— Task brief —
Search the records below for the word "display". Pull out each line that has it.

— Stored data —
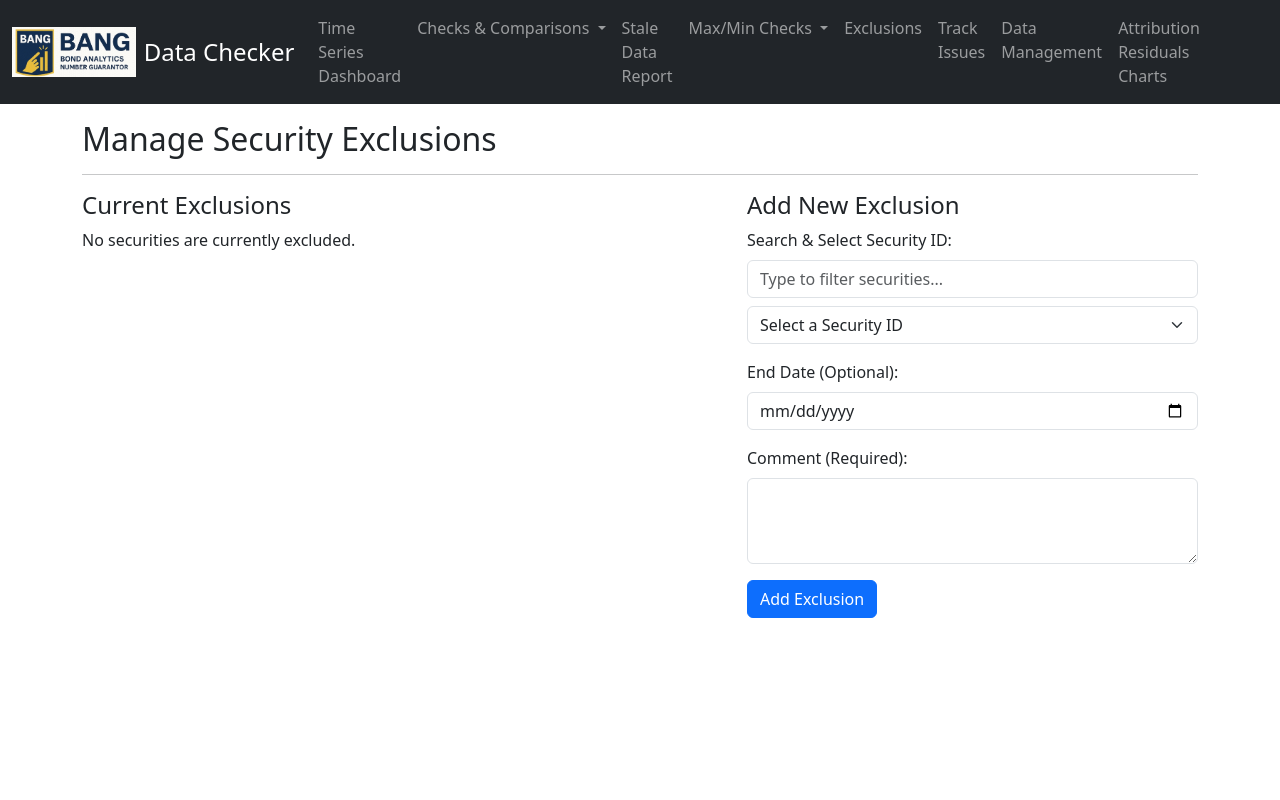
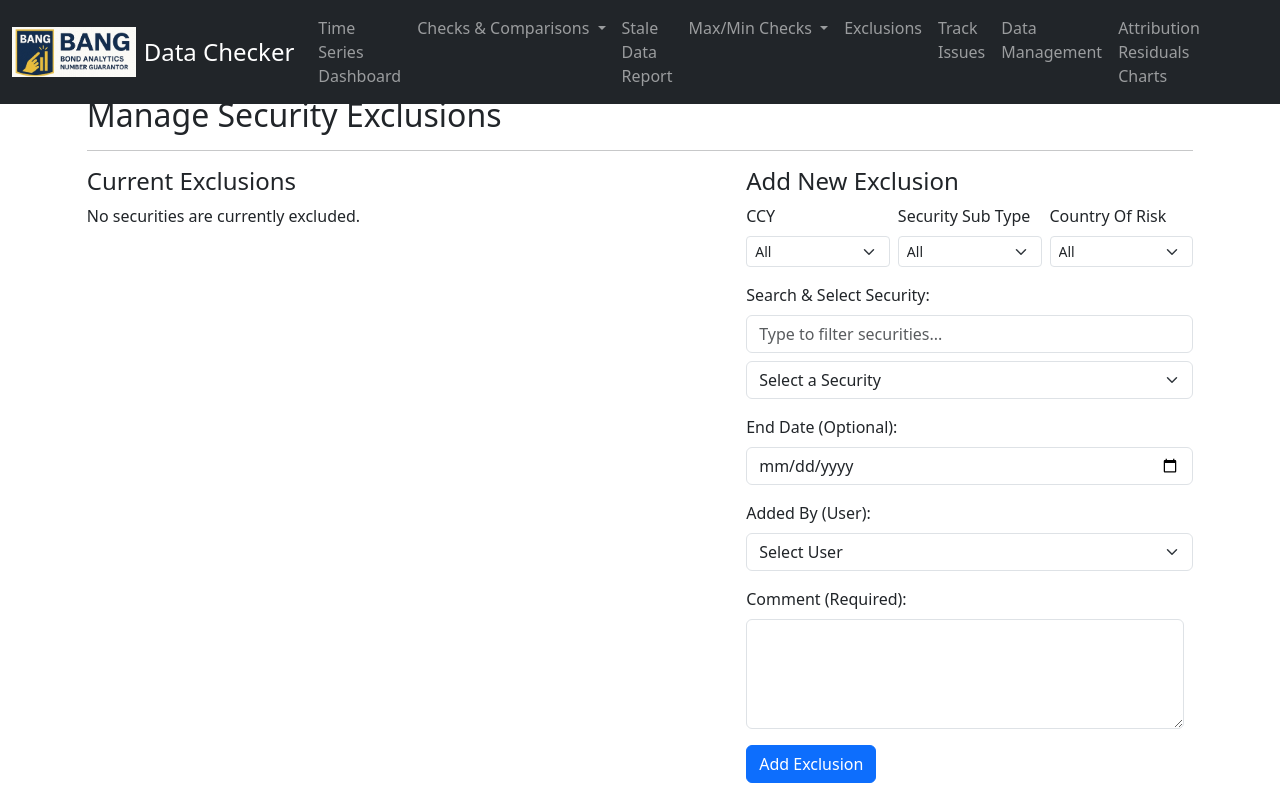
Before and after one commit to Cluckhead/Bang, a Flask app: page /exclusions in a window 1280 px wide. Run offline with Flask 3, Linux system fonts and the light colour scheme.

Commit message:
improved Exclusions

```diff
--- a/templates/exclusions_page.html
+++ b/templates/exclusions_page.html
@@ -3,7 +3,7 @@
 {% block title %}Manage Security Exclusions{% endblock %}
 
 {% block content %}
-<div class="container mt-4">
+<div class="container" style="width: 90%; max-width: 90vw; min-width: 900px;">
     <h2>Manage Security Exclusions</h2>
     <hr>
 
@@ -24,9 +24,11 @@
                     <thead>
                         <tr>
                             <th>Security ID</th>
+                            <th>Is Distressed</th>
                             <th>Date Added</th>
                             <th>End Date</th>
                             <th>Comment</th>
+                            <th>Added By</th>
                             <th>Action</th>
                         </tr>
                     </thead>
@@ -34,9 +36,11 @@
                         {% for exclusion in exclusions %}
                             <tr>
                                 <td>{{ exclusion.SecurityID }}</td>
+                                <td>{{ exclusion['Is Distressed'] if 'Is Distressed' in exclusion else '' }}</td>
                                 <td>{{ exclusion.AddDate.strftime('%Y-%m-%d') if exclusion.AddDate else 'N/A' }}</td>
                                 <td>{{ exclusion.EndDate.strftime('%Y-%m-%d') if exclusion.EndDate else '' }}</td>
-                                <td>{{ exclusion.Comment }}</td>
+                                <td style="max-width: 350px; word-break: break-word;">{{ exclusion.Comment }}</td>
+                                <td>{{ exclusion.User if exclusion.User is defined else '' }}</td>
                                 <td>
                                     <form method="POST" action="{{ url_for('exclusion_bp.remove_exclusion_route') }}" style="display: inline;">
                                         <input type="hidden" name="security_id" value="{{ exclusion.SecurityID }}">
@@ -57,13 +61,53 @@
         <div class="col-md-5">
             <h4>Add New Exclusion</h4>
             <form method="POST" action="{{ url_for('exclusion_bp.manage_exclusions') }}">
+                {# --- Filter dropdowns for CCY, Security Sub Type, Country Of Risk --- #}
                 <div class="mb-3">
-                    <label for="security-search-input" class="form-label">Search & Select Security ID:</label>
+                    <div class="row g-2">
+                        <div class="col">
+                            <label for="filter-ccy" class="form-label">CCY</label>
+                            <select id="filter-ccy" class="form-select form-select-sm">
+                                <option value="">All</option>
+                                {% set ccy_options = available_securities | map(attribute='CCY') | unique | list | sort %}
+                                {% for ccy in ccy_options %}
+                                    <option value="{{ ccy }}">{{ ccy }}</option>
+                                {% endfor %}
+                            </select>
+                        </div>
+                        <div class="col">
+                            <label for="filter-subtype" class="form-label">Security Sub Type</label>
+                            <select id="filter-subtype" class="form-select form-select-sm">
+                                <option value="">All</option>
+                                {% set subtype_options = available_securities | map(attribute='Security Sub Type') | unique | list | sort %}
+                                {% for subtype in subtype_options %}
+                                    <option value="{{ subtype }}">{{ subtype }}</option>
+                                {% endfor %}
+                            </select>
+                        </div>
+                        <div class="col">
+                            <label for="filter-country" class="form-label">Country Of Risk</label>
+                            <select id="filter-country" class="form-select form-select-sm">
+                                <option value="">All</option>
+                                {% set country_options = available_securities | map(attribute='Country Of Risk') | unique | list | sort %}
+                                {% for country in country_options %}
+                                    <option value="{{ country }}">{{ country }}</option>
+                                {% endfor %}
+                            </select>
+                        </div>
+                    </div>
+                </div>
+                {# --- End filter dropdowns --- #}
+
+                <div class="mb-3">
+                    <label for="security-search-input" class="form-label">Search & Select Security:</label>
                     <input type="text" id="security-search-input" class="form-control mb-2" placeholder="Type to filter securities...">
                     <select class="form-select" id="security-select" name="security_id" required>
-                        <option value="" disabled selected>Select a Security ID</option>
-                        {% for sec_id in available_securities %}
-                            <option value="{{ sec_id }}">{{ sec_id }}</option>
+                        <option value="" disabled selected>Select a Security</option>
+                        {# Show ISIN - Security Name in the dropdown, and add Is Distressed as a data attribute #}
+                        {% for sec in available_securities %}
+                            <option value="{{ sec.ISIN }}" data-ccy="{{ sec.CCY }}" data-subtype="{{ sec['Security Sub Type'] }}" data-country="{{ sec['Country Of Risk'] }}" data-distressed="{{ sec['Is Distressed'] if 'Is Distressed' in sec else '' }}">
+                                {{ sec.ISIN }} - {{ sec['Security Name'] }}{% if sec['Is Distressed'] == 'TRUE' %} (Distressed){% endif %}
+                            </option>
                         {% endfor %}
                     </select>
                 </div>
@@ -72,8 +116,17 @@
                     <input type="date" class="form-control" id="end_date" name="end_date">
                 </div>
                 <div class="mb-3">
+                    <label for="user-select" class="form-label">Added By (User):</label>
+                    <select class="form-select" id="user-select" name="user" required>
+                        <option value="" disabled selected>Select User</option>
+                        {% for user in users %}
+                            <option value="{{ user }}">{{ user }}</option>
+                        {% endfor %}
+                    </select>
+                </div>
+                <div class="mb-3">
                     <label for="comment" class="form-label">Comment (Required):</label>
-                    <textarea class="form-control" id="comment" name="comment" rows="3" required></textarea>
+                    <textarea class="form-control" id="comment" name="comment" rows="4" style="width: 98%; min-width: 400px; max-width: 99%;"></textarea>
                 </div>
                 <button type="submit" class="btn btn-primary">Add Exclusion</button>
             </form>
@@ -84,48 +137,66 @@
 {% endblock %}
 
 {% block scripts %}
-{{ super() }} {# Include scripts from base.html #}
-{# We will add specific JS for the dynamic dropdown here later #}
+{{ super() }}
 <script>
-    // Basic dynamic filtering for the dropdown
-    document.getElementById('security-search-input').addEventListener('input', function() {
-        let filter = this.value.toLowerCase();
-        let select = document.getElementById('security-select');
-        let options = select.options;
-        let firstVisibleOption = null;
+// --- Client-side filtering for the security dropdown ---
+// This script filters the main security dropdown based on the three filter dropdowns and the search box.
+// It is designed to be fast and work for up to 10,000 options.
 
-        for (let i = 0; i < options.length; i++) {
-            let option = options[i];
-            // Skip the placeholder option
-            if (option.value === "") {
-                option.style.display = ""; // Always show placeholder if input is empty, hide otherwise
-                option.style.display = filter ? "none" : "";
-                continue;
+document.addEventListener('DOMContentLoaded', function() {
+    const searchInput = document.getElementById('security-search-input');
+    const select = document.getElementById('security-select');
+    const filterCCY = document.getElementById('filter-ccy');
+    const filterSubtype = document.getElementById('filter-subtype');
+    const filterCountry = document.getElementById('filter-country');
+
+    // Store all options in memory for fast filtering
+    const allOptions = Array.from(select.options).filter(opt => opt.value !== ""); // Exclude placeholder
+
+    // Helper: Apply all filters and search
+    function applyFilters() {
+        const search = searchInput.value.trim().toLowerCase();
+        const ccy = filterCCY.value;
+        const subtype = filterSubtype.value;
+        const country = filterCountry.value;
+        let firstVisible = null;
+
+        // Hide all options initially
+        allOptions.forEach(opt => {
+            let show = true;
+            // Filter by CCY
+            if (ccy && opt.getAttribute('data-ccy') !== ccy) show = false;
+            // Filter by Subtype
+            if (subtype && opt.getAttribute('data-subtype') !== subtype) show = false;
+            // Filter by Country
+            if (country && opt.getAttribute('data-country') !== country) show = false;
+            // Filter by search (ISIN or Name)
+            if (show && search) {
+                const text = opt.textContent.toLowerCase();
+                if (!text.includes(search)) show = false;
             }
+            opt.style.display = show ? '' : 'none';
+            if (show && !firstVisible) firstVisible = opt;
+        });
+        // Optionally, select the first visible option if none is selected
+        // (Do not auto-select to avoid accidental submissions)
+    }
 
-            let txtValue = option.textContent || option.innerText;
-            if (txtValue.toLowerCase().indexOf(filter) > -1) {
-                option.style.display = "";
-                if (!firstVisibleOption) {
-                     firstVisibleOption = option; // Keep track of the first match
-                }
-            } else {
-                option.style.display = "none";
-            }
-        }
-         // Optionally, select the first visible option if the user hasn't selected one manually
-        // This part can be enhanced, maybe select only if input length > N or on specific event
-        // if (filter && firstVisibleOption && select.selectedIndex <= 0) {
-            // select.value = firstVisibleOption.value;
-        // }
+    // Event listeners for all filters
+    searchInput.addEventListener('input', applyFilters);
+    filterCCY.addEventListener('change', applyFilters);
+    filterSubtype.addEventListener('change', applyFilters);
+    filterCountry.addEventListener('change', applyFilters);
+
+    // Optional: Reset search/filter when dropdown is focused
+    select.addEventListener('focus', function() {
+        // Uncomment to clear search on focus:
+        // searchInput.value = '';
+        // applyFilters();
     });
 
-    // Reset filter when dropdown is clicked (to show all options again initially)
-    document.getElementById('security-select').addEventListener('mousedown', function(){
-       // Optional: Uncomment below to clear search on dropdown click
-       // document.getElementById('security-search-input').value = '';
-       // let event = new Event('input');
-       // document.getElementById('security-search-input').dispatchEvent(event);
-    });
+    // Initial filter (in case filters are pre-selected)
+    applyFilters();
+});
 </script>
 {% endblock %}
--- a/views/exclusion_views.py
+++ b/views/exclusion_views.py
@@ -2,6 +2,9 @@
 This module defines the Flask Blueprint for handling security exclusion management.
 It provides routes to view the current exclusion list and add new securities
 to the list.
+
+Major update: The available securities list for exclusions is now loaded from reference.csv
+and includes ISIN, Security Name, CCY, Security Sub Type, and Country Of Risk for client-side filtering.
 """
 import os
 import pandas as pd
@@ -52,58 +55,77 @@ def load_exclusions(data_folder_path: str):
         return [] # Return empty list on error
 
 def load_available_securities(data_folder_path: str):
-    """Loads the list of available security IDs from the source file.
+    """
+    Loads the list of available securities from reference.csv, including ISIN, Security Name,
+    CCY, Security Sub Type, and Country Of Risk. This supports client-side filtering and
+    searching for the exclusions page.
 
     Args:
         data_folder_path (str): The absolute path to the data folder.
 
     Returns:
-        list[str]: A sorted list of unique available security IDs, or [] if error.
+        list[dict]: A list of dicts, each with keys: ISIN, Security Name, CCY, Security Sub Type, Country Of Risk.
     """
     if not data_folder_path:
         logger.error("No data_folder_path provided to load_available_securities.")
         return []
-    securities_file_path = os.path.join(data_folder_path, SECURITIES_SOURCE_FILE)
+    reference_file_path = os.path.join(data_folder_path, 'reference.csv')
     try:
-        if os.path.exists(securities_file_path):
-            # Load only the necessary column
-            # Use security_processing logic if more complex loading is needed
-            df_securities = pd.read_csv(securities_file_path, usecols=[SECURITY_ID_COLUMN], encoding_errors='replace', on_bad_lines='skip')
-            df_securities.dropna(subset=[SECURITY_ID_COLUMN], inplace=True)
-            security_ids = df_securities[SECURITY_ID_COLUMN].astype(str).unique().tolist()
-            security_ids.sort() # Sort for dropdown consistency
-            return security_ids
+        if os.path.exists(reference_file_path):
+            # Only load the required columns for performance
+            usecols = ['ISIN', 'Security Name', 'CCY', 'Security Sub Type', 'Country Of Risk']
+            df = pd.read_csv(reference_file_path, usecols=usecols, encoding_errors='replace', on_bad_lines='skip')
+            df = df.dropna(subset=['ISIN', 'Security Name'])
+            # Remove duplicates by ISIN (keep first occurrence)
+            df = df.drop_duplicates(subset=['ISIN'])
+            # Convert to list of dicts for template/JS
+            securities = df.to_dict('records')
+            # Sort by ISIN for consistency
+            securities.sort(key=lambda x: x['ISIN'])
+            return securities
         else:
-            logger.warning(f"Securities source file '{SECURITIES_SOURCE_FILE}' not found at {securities_file_path}.")
+            logger.warning(f"reference.csv not found at {reference_file_path}.")
             return []
-    except KeyError:
-        logger.error(f"Column '{SECURITY_ID_COLUMN}' not found in '{SECURITIES_SOURCE_FILE}'. Cannot load available securities.")
-        return []
     except Exception as e:
-        logger.error(f"Error loading available securities from {securities_file_path}: {e}")
+        logger.error(f"Error loading available securities from {reference_file_path}: {e}")
         return []
 
-def add_exclusion(data_folder_path: str, security_id, end_date_str, comment):
-    """Adds a new exclusion to the CSV file.
+def load_users(data_folder_path: str):
+    """
+    Loads the list of users from users.csv for the 'Added By' dropdown.
+    Returns a list of user names (strings).
+    """
+    if not data_folder_path:
+        logger.error("No data_folder_path provided to load_users.")
+        return []
+    users_file_path = os.path.join(data_folder_path, 'users.csv')
+    try:
+        if os.path.exists(users_file_path):
+            df = pd.read_csv(users_file_path)
+            if 'Name' in df.columns:
+                users = df['Name'].dropna().astype(str).tolist()
+                return users
+            else:
+                logger.warning("'Name' column not found in users.csv.")
+                return []
+        else:
+            logger.warning(f"users.csv not found at {users_file_path}.")
+            return []
+    except Exception as e:
+        logger.error(f"Error loading users from {users_file_path}: {e}")
+        return []
 
-    Args:
-        data_folder_path (str): The absolute path to the data folder.
-        security_id:
-        end_date_str:
-        comment:
-
-    Returns:
-        tuple[bool, str]: (Success status, Message)
-    """
+def add_exclusion(data_folder_path: str, security_id, end_date_str, comment, user):
+    """Adds a new exclusion to the CSV file, now including the user who added it."""
     if not data_folder_path:
         logger.error("No data_folder_path provided to add_exclusion.")
         return False, "Internal Server Error: Data folder path not configured."
     exclusions_path = os.path.join(data_folder_path, EXCLUSIONS_FILE)
     try:
         # Basic validation
-        if not security_id or not comment:
-            logger.warning("Attempted to add exclusion with missing SecurityID or Comment.")
-            return False, "Security ID and Comment are required."
+        if not security_id or not comment or not user:
+            logger.warning("Attempted to add exclusion with missing SecurityID, Comment, or User.")
+            return False, "Security ID, Comment, and User are required."
 
         add_date = datetime.now().strftime('%Y-%m-%d')
         # Parse end_date, allow it to be empty
@@ -113,7 +135,8 @@ def add_exclusion(data_folder_path: str, security_id, end_date_str, comment):
             'SecurityID': [str(security_id)],
             'AddDate': [add_date],
             'EndDate': [end_date],
-            'Comment': [str(comment)]
+            'Comment': [str(comment)],
+            'User': [str(user)]
         })
 
         # Append to CSV, create header if file doesn't exist or is empty
@@ -122,7 +145,7 @@ def add_exclusion(data_folder_path: str, security_id, end_date_str, comment):
         write_header = not file_exists or is_empty
 
         new_exclusion.to_csv(exclusions_path, mode='a', header=write_header, index=False)
-        logger.info(f"Added exclusion for SecurityID: {security_id}")
+        logger.info(f"Added exclusion for SecurityID: {security_id} by {user}")
         return True, "Exclusion added successfully."
     except Exception as e:
         logger.error(f"Error adding exclusion to {exclusions_path}: {e}")
@@ -195,9 +218,10 @@ def manage_exclusions():
         security_id = request.form.get('security_id')
         end_date_str = request.form.get('end_date')
         comment = request.form.get('comment')
+        user = request.form.get('user')
 
         # Pass the absolute data_folder path to the helper function
-        success, msg = add_exclusion(data_folder, security_id, end_date_str, comment)
+        success, msg = add_exclusion(data_folder, security_id, end_date_str, comment, user)
         if success:
             # Redirect to the same page using GET to prevent form resubmission
             return redirect(url_for('exclusion_bp.manage_exclusions', _external=True))
@@ -210,10 +234,12 @@ def manage_exclusions():
     # Pass the absolute data_folder path to the helper functions
     current_exclusions = load_exclusions(data_folder)
     available_securities = load_available_securities(data_folder)
+    users = load_users(data_folder)
 
     return render_template('exclusions_page.html',
                            exclusions=current_exclusions,
                            available_securities=available_securities,
+                           users=users,
                            message=message,
                            message_type=message_type)
 
```
Also changed, not shown: Docs/Features.md (+5 -2 lines), Docs/Version2.md (+0 -1 lines), Docs/README.md.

— Answer box —
                                     <form method="POST" action="{{ url_for('exclusion_bp.remove_exclusion_route') }}" style="display: inline;">
-                option.style.display = ""; // Always show placeholder if input is empty, hide otherwise
-                option.style.display = filter ? "none" : "";
+            opt.style.display = show ? '' : 'none';
-                option.style.display = "";
-                option.style.display = "none";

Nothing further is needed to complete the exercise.